Start of Data supplied

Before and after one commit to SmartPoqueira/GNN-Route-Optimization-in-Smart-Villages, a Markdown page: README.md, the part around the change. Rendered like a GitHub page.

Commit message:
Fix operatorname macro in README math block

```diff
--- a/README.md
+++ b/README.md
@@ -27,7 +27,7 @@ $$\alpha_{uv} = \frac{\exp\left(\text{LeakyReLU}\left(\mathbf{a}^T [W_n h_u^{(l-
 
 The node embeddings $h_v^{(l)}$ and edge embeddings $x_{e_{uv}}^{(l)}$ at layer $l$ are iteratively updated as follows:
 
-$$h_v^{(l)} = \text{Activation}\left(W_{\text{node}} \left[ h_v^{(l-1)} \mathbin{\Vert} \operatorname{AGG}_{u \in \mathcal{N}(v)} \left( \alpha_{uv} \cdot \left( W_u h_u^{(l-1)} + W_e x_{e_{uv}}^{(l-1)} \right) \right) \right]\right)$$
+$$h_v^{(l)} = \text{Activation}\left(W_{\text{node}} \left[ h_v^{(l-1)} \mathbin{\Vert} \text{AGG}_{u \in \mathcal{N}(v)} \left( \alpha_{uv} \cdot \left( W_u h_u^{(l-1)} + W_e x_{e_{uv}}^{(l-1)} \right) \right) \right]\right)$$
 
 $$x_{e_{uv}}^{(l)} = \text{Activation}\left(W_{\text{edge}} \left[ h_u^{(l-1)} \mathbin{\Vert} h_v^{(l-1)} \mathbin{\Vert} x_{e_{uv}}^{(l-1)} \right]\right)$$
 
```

End of Data supplied

Could you show every line of the listing that holds the string "Vert"?

Response to this exercise:
-$$h_v^{(l)} = \text{Activation}\left(W_{\text{node}} \left[ h_v^{(l-1)} \mathbin{\Vert} \operatorname{AGG}_{u \in \mathcal{N}(v)} \left( \alpha_{uv} \cdot \left( W_u h_u^{(l-1)} + W_e x_{e_{uv}}^{(l-1)} \right) \right) \right]\right)$$
+$$h_v^{(l)} = \text{Activation}\left(W_{\text{node}} \left[ h_v^{(l-1)} \mathbin{\Vert} \text{AGG}_{u \in \mathcal{N}(v)} \left( \alpha_{uv} \cdot \left( W_u h_u^{(l-1)} + W_e x_{e_{uv}}^{(l-1)} \right) \right) \right]\right)$$
 $$x_{e_{uv}}^{(l)} = \text{Activation}\left(W_{\text{edge}} \left[ h_u^{(l-1)} \mathbin{\Vert} h_v^{(l-1)} \mathbin{\Vert} x_{e_{uv}}^{(l-1)} \right]\right)$$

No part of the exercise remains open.